Located in Old Town, this hotel is within a 5-minute walk of Green Gate, Artus Court and Neptune's Fountain. Gdansk Main Town Hall and Gdansk Crane are also ...
Located in Old Town, this luxury hotel is steps away from Historic Free Zone Museum of Gdansk, Artus Court and Gdansk Main Town Hall. Green Gate and Neptune's ...
Located in Old Town, this boutique hotel is steps away from Golden House, Artus Court and Gdansk Main Town Hall. Green Gate and Neptune's Fountain are also within ...
Located in Old Town, this hotel is within a 10-minute walk of Green Gate, Artus Court and Gdansk Main Town Hall. Golden Gate and Neptune's Fountain are also ...
Lech Walesa Airport is one of Poland’s 15 passenger airports, and it’s the gateway to the Baltic coast and the region of Pomerania. Lech Walesa Airport serves cities all over Europe, even as far as the Atlantic island of Tenerife. Accommodation near Lech Walesa Airport ranges from modern business hotels to cosy guesthouses.
Lech Walesa Airport has various places to eat and shop before you board your flight. Stop for a coffee or a drink in one of the bistros, and check out the fashion and jewellery in the boutiques before you fly. It’ll be your last chance to stock up on Baltic amber jewellery before you leave, too.
Lech Walesa Airport is seven miles west of Gdansk. Buses and trains connect the airport to the city centre, as well as the seaside resort of Sopot and the port city of Gdynia. These three cities form what’s known as Tri-City (Trójmiasto in Polish), and are lumped together in most of the region’s public transport timetables.
Wander through the main town (Glówne Miasto) and you wouldn’t know that it had been virtually destroyed in 1945 at the very end of the Second World War. The reconstruction is a thing of beauty, with the cobbled squares and architecture looking as they did 300 and 400 years ago. Check out the narrow cobbled lane of Mariacka, one of the most enchanting in the city. Stroll along the alluring Long Market – known as Dlugi Targ – which is filled with restored townhouses from the 17th and 18th centuries.
Gdansk waterfront area is another place to go if you enjoy relaxed ambles along the wide promenade filled with cafes and galleries. Nearby is the National Maritime Museum, which includes the unmistakable sight of the Gdansk Crane (Zuraw). This symbol of the city was built in the 15th century and is a reminder of Gdansk’s importance as a Medieval shipping port. You can climb up the wooden crane for views of the city.
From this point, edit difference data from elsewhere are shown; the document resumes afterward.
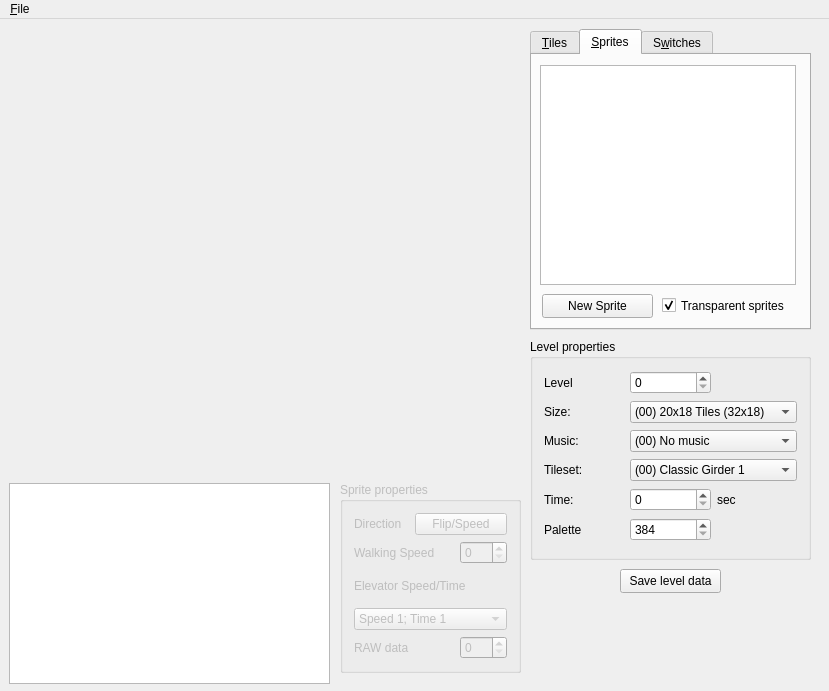
Before: the Qt Designer form MainWindow.ui in bailli/eDKit, drawn with Qt 5.
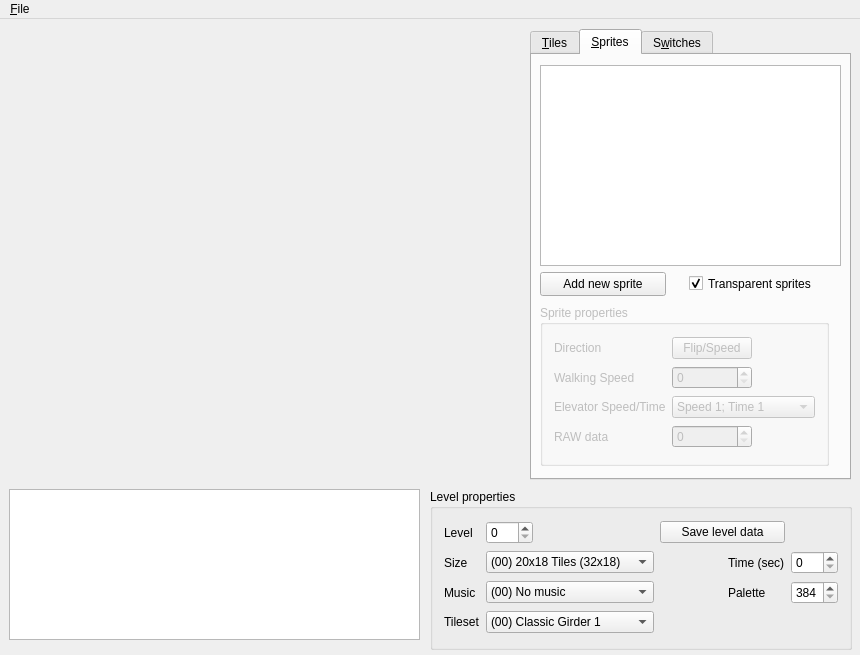
After: the same form once the commit is applied. The open tabs and pages were chosen to show the change. Custom widgets are drawn as their Qt base class.

Commit message: TileSelector redesign and grouping/filtering of tiles small GUI reordering

```diff
--- a/MainWindow.ui
+++ b/MainWindow.ui
@@ -6,8 +6,8 @@
    <rect>
     <x>0</x>
     <y>0</y>
-    <width>829</width>
-    <height>691</height>
+    <width>860</width>
+    <height>655</height>
    </rect>
   </property>
   <property name="windowTitle">
@@ -28,35 +28,22 @@
     <property name="geometry">
      <rect>
       <x>9</x>
-      <y>464</y>
-      <width>321</width>
-      <height>201</height>
+      <y>470</y>
+      <width>411</width>
+      <height>151</height>
      </rect>
     </property>
     <property name="plainText">
      <string/>
     </property>
    </widget>
-   <widget class="QPushButton" name="btnWrite">
-    <property name="geometry">
-     <rect>
-      <x>620</x>
-      <y>550</y>
-      <width>101</width>
-      <height>24</height>
-     </rect>
-    </property>
-    <property name="text">
-     <string>Save level data</string>
-    </property>
-   </widget>
    <widget class="QTabWidget" name="tabWidget">
     <property name="geometry">
      <rect>
       <x>530</x>
       <y>10</y>
-      <width>281</width>
-      <height>301</height>
+      <width>321</width>
+      <height>451</height>
      </rect>
     </property>
     <property name="tabShape">
@@ -90,9 +77,9 @@
      <widget class="QCheckBox" name="ckbTransparency">
       <property name="geometry">
        <rect>
-        <x>130</x>
-        <y>240</y>
-        <width>131</width>
+        <x>157</x>
+        <y>218</y>
+        <width>150</width>
         <height>21</height>
        </rect>
       </property>
@@ -108,8 +95,8 @@
        <rect>
         <x>8</x>
         <y>10</y>
-        <width>256</width>
-        <height>220</height>
+        <width>301</width>
+        <height>201</height>
        </rect>
       </property>
       <property name="defaultDropAction">
@@ -119,14 +106,14 @@
      <widget class="QToolButton" name="toolButton">
       <property name="geometry">
        <rect>
-        <x>10</x>
-        <y>239</y>
-        <width>111</width>
+        <x>8</x>
+        <y>217</y>
+        <width>126</width>
         <height>24</height>
        </rect>
       </property>
       <property name="text">
-       <string>New Sprite</string>
+       <string>Add new sprite</string>
       </property>
       <property name="popupMode">
        <enum>QToolButton::InstantPopup</enum>
@@ -138,6 +125,205 @@
        <enum>Qt::NoArrow</enum>
       </property>
      </widget>
+     <widget class="QGroupBox" name="grpSpriteProp">
+      <property name="enabled">
+       <bool>false</bool>
+      </property>
+      <property name="geometry">
+       <rect>
+        <x>8</x>
+        <y>250</y>
+        <width>289</width>
+        <height>161</height>
+       </rect>
+      </property>
+      <property name="title">
+       <string>Sprite properties</string>
+      </property>
+      <layout class="QGridLayout" name="gridLayout">
+       <item row="0" column="0">
+        <widget class="QLabel" name="lblDirection">
+         <property name="text">
+          <string>Direction</string>
+         </property>
+        </widget>
+       </item>
+       <item row="0" column="1">
+        <widget class="QPushButton" name="btnFlip">
+         <property name="enabled">
+          <bool>false</bool>
+         </property>
+         <property name="text">
+          <string>Flip/Speed</string>
+         </property>
+        </widget>
+       </item>
+       <item row="0" column="2">
+        <spacer name="horizontalSpacer_3">
+         <property name="orientation">
+          <enum>Qt::Horizontal</enum>
+         </property>
+         <property name="sizeHint" stdset="0">
+          <size>
+           <width>42</width>
+           <height>20</height>
+          </size>
+         </property>
+        </spacer>
+       </item>
+       <item row="1" column="0">
+        <widget class="QLabel" name="label_9">
+         <property name="text">
+          <string>Walking Speed</string>
+         </property>
+        </widget>
+       </item>
+       <item row="1" column="1">
+        <widget class="QSpinBox" name="spbSpeed">
+         <property name="enabled">
+          <bool>false</bool>
+         </property>
+         <property name="maximum">
+          <number>127</number>
+         </property>
+        </widget>
+       </item>
+       <item row="1" column="2">
+        <spacer name="horizontalSpacer">
+         <property name="orientation">
+          <enum>Qt::Horizontal</enum>
+         </property>
+         <property name="sizeHint" stdset="0">
+          <size>
+           <width>42</width>
+           <height>20</height>
+          </size>
+         </property>
+        </spacer>
+       </item>
+       <item row="2" column="0">
+        <widget class="QLabel" name="label_10">
+         <property name="text">
+          <string>Elevator Speed/Time</string>
+         </property>
+        </widget>
+       </item>
+       <item row="2" column="1" colspan="2">
+        <widget class="QComboBox" name="cmbElevator">
+         <property name="enabled">
+          <bool>false</bool>
+         </property>
+         <item>
+          <property name="text">
+           <string>Speed 1; Time 1</string>
+          </property>
+         </item>
+         <item>
+          <property name="text">
+           <string>Speed 2; Time 1</string>
+          </property>
+         </item>
+         <item>
+          <property name="text">
+           <string>Speed 3; Time 1</string>
+          </property>
+         </item>
+         <item>
+          <property name="text">
+           <string>Speed 4; Time 1</string>
+          </property>
+         </item>
+         <item>
+          <property name="text">
+           <string>Speed 1; Time 2</string>
+          </property>
+         </item>
+         <item>
+          <property name="text">
+           <string>Speed 2; Time 2</string>
+          </property>
+         </item>
+         <item>
+          <property name="text">
+           <string>Speed 3; Time 2</string>
+          </property>
+         </item>
+         <item>
+          <property name="text">
+           <string>Speed 4; Time 2</string>
+          </property>
+         </item>
+         <item>
+          <property name="text">
+           <string>Speed 1; Time 3</string>
+          </property>
+         </item>
+         <item>
+          <property name="text">
+           <string>Speed 2; Time 3</string>
+          </property>
+         </item>
+         <item>
+          <property name="text">
+           <string>Speed 3; Time 3</string>
+          </property>
+         </item>
+         <item>
+          <property name="text">
+           <string>Speed 4; Time 3</string>
+          </property>
+         </item>
+         <item>
+          <property name="text">
+           <string>Speed 1; Time 4</string>
+          </property>
+         </item>
+         <item>
+          <property name="text">
+           <string>Speed 2; Time 4</string>
+          </property>
+         </item>
+         <item>
+          <property name="text">
+           <string>Speed 3; Time 4</string>
+          </property>
+         </item>
+         <item>
+          <property name="text">
+           <string>Speed 4; Time 4</string>
+          </property>
+         </item>
+        </widget>
+       </item>
+       <item row="3" column="0">
+        <widget class="QLabel" name="label_11">
+         <property name="text">
+          <string>RAW data</string>
+         </property>
+        </widget>
+       </item>
+       <item row="3" column="1">
+        <widget class="QSpinBox" name="spbRAW">
+         <property name="maximum">
+          <number>255</number>
+         </property>
+        </widget>
+       </item>
+       <item row="3" column="2">
+        <spacer name="horizontalSpacer_2">
+         <property name="orientation">
+          <enum>Qt::Horizontal</enum>
+         </property>
+         <property name="sizeHint" stdset="0">
+          <size>
+           <width>42</width>
+           <height>20</height>
+          </size>
+         </property>
+        </spacer>
+       </item>
+      </layout>
+     </widget>
     </widget>
     <widget class="QWidget" name="tabSwitches">
      <attribute name="title">
@@ -169,10 +355,10 @@
    <widget class="QGroupBox" name="groupBox">
     <property name="geometry">
      <rect>
-      <x>530</x>
-      <y>320</y>
-      <width>281</width>
-      <height>221</height>
+      <x>430</x>
+      <y>470</y>
+      <width>422</width>
+      <height>161</height>
      </rect>
     </property>
     <property name="title">
@@ -196,10 +382,30 @@
        </property>
       </widget>
      </item>
+     <item row="0" column="2">
+      <spacer name="horizontalSpacer_6">
+       <property name="orientation">
+        <enum>Qt::Horizontal</enum>
+       </property>
+       <property name="sizeHint" stdset="0">
+        <size>
+         <width>115</width>
+         <height>20</height>
+        </size>
+       </property>
+      </spacer>
+     </item>
+     <item row="0" column="3" colspan="2">
+      <widget class="QPushButton" name="btnWrite">
+       <property name="text">
+        <string>Save level data</string>
+       </property>
+      </widget>
+     </item>
      <item row="1" column="0">
       <widget class="QLabel" name="label_6">
        <property name="text">
-        <string>Size:</string>
+        <string>Size</string>
        </property>
       </widget>
      </item>
@@ -232,10 +438,37 @@
        </item>
       </widget>
      </item>
+     <item row="1" column="3">
+      <spacer name="horizontalSpacer_4">
+       <property name="orientation">
+        <enum>Qt::Horizontal</enum>
+       </property>
+       <property name="sizeHint" stdset="0">
+        <size>
+         <width>29</width>
+         <height>20</height>
+        </size>
+       </property>
+      </spacer>
+     </item>
+     <item row="1" column="4">
+      <widget class="QLabel" name="label_5">
+       <property name="text">
+        <string>Time (sec)</string>
+       </property>
+      </widget>
+     </item>
+     <item row="1" column="5">
+      <widget class="QSpinBox" name="spbTime">
+       <property name="maximum">
+        <number>999</number>
+       </property>
+      </widget>
+     </item>
      <item row="2" column="0">
       <widget class="QLabel" name="label_3">
        <property name="text">
-        <string>Music:</string>
+        <string>Music</string>
        </property>
       </widget>
      </item>
@@ -426,10 +659,40 @@
        </item>
       </widget>
      </item>
+     <item row="2" column="3">
+      <spacer name="horizontalSpacer_5">
+       <property name="orientation">
+        <enum>Qt::Horizontal</enum>
+       </property>
+       <property name="sizeHint" stdset="0">
+        <size>
+         <width>29</width>
+         <height>20</height>
+        </size>
+       </property>
+      </spacer>
+     </item>
+     <item row="2" column="4">
+      <widget class="QLabel" name="label_7">
+       <property name="text">
+        <string>Palette</string>
+       </property>
+      </widget>
+     </item>
+     <item row="2" column="5">
+      <widget class="QSpinBox" name="spbPalette">
+       <property name="minimum">
+        <number>384</number>
+       </property>
+       <property name="maximum">
+        <number>511</number>
+       </property>
+      </widget>
+     </item>
      <item row="3" column="0">
       <widget class="QLabel" name="label_4">
        <property name="text">
-        <string>Tileset:</string>
+        <string>Tileset</string>
        </property>
       </widget>
      </item>
@@ -607,213 +870,21 @@
        </item>
       </widget>
      </item>
-     <item row="4" column="0">
-      <widget class="QLabel" name="label_5">
-       <property name="text">
-        <string>Time:</string>
-       </property>
-      </widget>
-     </item>
-     <item row="4" column="1">
-      <widget class="QSpinBox" name="spbTime">
-       <property name="maximum">
-        <number>999</number>
-       </property>
-      </widget>
-     </item>
-     <item row="4" column="2">
-      <widget class="QLabel" name="label_2">
-       <property name="text">
-        <string>sec</string>
-       </property>
-      </widget>
-     </item>
-     <item row="5" column="0">
-      <widget class="QLabel" name="label_7">
-       <property name="text">
-        <string>Palette</string>
-       </property>
-      </widget>
-     </item>
-     <item row="5" column="1">
-      <widget class="QSpinBox" name="spbPalette">
-       <property name="minimum">
-        <number>384</number>
-       </property>
-       <property name="maximum">
-        <number>511</number>
-       </property>
-      </widget>
-     </item>
     </layout>
    </widget>
-   <widget class="QGroupBox" name="grpSpriteProp">
-    <property name="enabled">
-     <bool>false</bool>
-    </property>
-    <property name="geometry">
-     <rect>
-      <x>340</x>
-      <y>463</y>
-      <width>181</width>
-      <height>191</height>
-     </rect>
-    </property>
-    <property name="title">
-     <string>Sprite properties</string>
-    </property>
-    <layout class="QGridLayout" name="gridLayout">
-     <item row="0" column="0">
-      <widget class="QLabel" name="lblDirection">
-       <property name="text">
-        <string>Direction</string>
-       </property>
-      </widget>
-     </item>
-     <item row="0" column="1" colspan="2">
-      <widget class="QPushButton" name="btnFlip">
-       <property name="enabled">
-        <bool>false</bool>
-       </property>
-       <property name="text">
-        <string>Flip/Speed</string>
-       </property>
-      </widget>
-     </item>
-     <item row="1" column="0" colspan="2">
-      <widget class="QLabel" name="label_9">
-       <property name="text">
-        <string>Walking Speed</string>
-       </property>
-      </widget>
-     </item>
-     <item row="1" column="2">
-      <widget class="QSpinBox" name="spbSpeed">
-       <property name="enabled">
-        <bool>false</bool>
-       </property>
-       <property name="maximum">
-        <number>127</number>
-       </property>
-      </widget>
-     </item>
-     <item row="2" column="0" colspan="3">
-      <widget class="QLabel" name="label_10">
-       <property name="text">
-        <string>Elevator Speed/Time</string>
-       </property>
-      </widget>
-     </item>
-     <item row="3" column="0" colspan="3">
-      <widget class="QComboBox" name="cmbElevator">
-       <property name="enabled">
-        <bool>false</bool>
-       </property>
-       <item>
-        <property name="text">
-         <string>Speed 1; Time 1</string>
-        </property>
-       </item>
-       <item>
-        <property name="text">
-         <string>Speed 2; Time 1</string>
-        </property>
-       </item>
-       <item>
-        <property name="text">
-         <string>Speed 3; Time 1</string>
-        </property>
-       </item>
-       <item>
-        <property name="text">
-         <string>Speed 4; Time 1</string>
-        </property>
-       </item>
-       <item>
-        <property name="text">
-         <string>Speed 1; Time 2</string>
-        </property>
-       </item>
-       <item>
-        <property name="text">
-         <string>Speed 2; Time 2</string>
-        </property>
-       </item>
-       <item>
-        <property name="text">
-         <string>Speed 3; Time 2</string>
-        </property>
-       </item>
-       <item>
-        <property name="text">
-         <string>Speed 4; Time 2</string>
-        </property>
-       </item>
-       <item>
-        <property name="text">
-         <string>Speed 1; Time 3</string>
-        </property>
-       </item>
-       <item>
-        <property name="text">
-         <string>Speed 2; Time 3</string>
-        </property>
-       </item>
-       <item>
-        <property name="text">
-         <string>Speed 3; Time 3</string>
-        </property>
-       </item>
-       <item>
-        <property name="text">
-         <string>Speed 4; Time 3</string>
-        </property>
-       </item>
-       <item>
-        <property name="text">
-         <string>Speed 1; Time 4</string>
-        </property>
-       </item>
-       <item>
-        <property name="text">
-         <string>Speed 2; Time 4</string>
-        </property>
-       </item>
-       <item>
-        <property name="text">
-         <string>Speed 3; Time 4</string>
-        </property>
-       </item>
-       <item>
-        <property name="text">
-         <string>Speed 4; Time 4</string>
-        </property>
-       </item>
-      </widget>
-     </item>
-     <item row="4" column="0">
-      <widget class="QLabel" name="label_11">
-       <property name="text">
-        <string>RAW data</string>
-       </property>
-      </widget>
-     </item>
-     <item row="4" column="2">
-      <widget class="QSpinBox" name="spbRAW">
-       <property name="maximum">
-        <number>255</number>
-       </property>
-      </widget>
-     </item>
-    </layout>
-   </widget>
+   <zorder>lvlEdit</zorder>
+   <zorder>lvlInfo</zorder>
+   <zorder>tabWidget</zorder>
+   <zorder>groupBox</zorder>
+   <zorder>spbLevel</zorder>
+   <zorder>label</zorder>
   </widget>
   <widget class="QMenuBar" name="menuBar">
    <property name="geometry">
     <rect>
      <x>0</x>
      <y>0</y>
-     <width>829</width>
+     <width>860</width>
      <height>20</height>
     </rect>
    </property>
```
Left out of the diff: 22 changed lines with no effect on the pictures. The commit also changes 4 other files.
Just north of Gdansk is the seaside resort of Sopot, which has been attracting fashionable visitors since the early 19th century. There’s something for everyone here – a combination of elegant villas, colourful ice-cream cafes, huge expanses of sandy beach and a large number of nightclubs. It’s also home to the longest wooden pier in Europe. As soon as the weather warms up, you’re certain to find much of the population of Gdansk heading to Sopot.
Carry on past Sopot and you reach Gdynia, a relatively modern port city built in the 1920s when the city of Gdansk was part of Germany. You’ll find handsome Art Deco architecture, along with an energetic nightlife and some of the loveliest beaches along this stretch of the Baltic coast.
Wherever you’re staying in Gdansk, you’ll find flying to and from Lech Walesa Airport easy and straightforward. It’s also useful if you plan to explore further along northern Poland’s Baltic coast.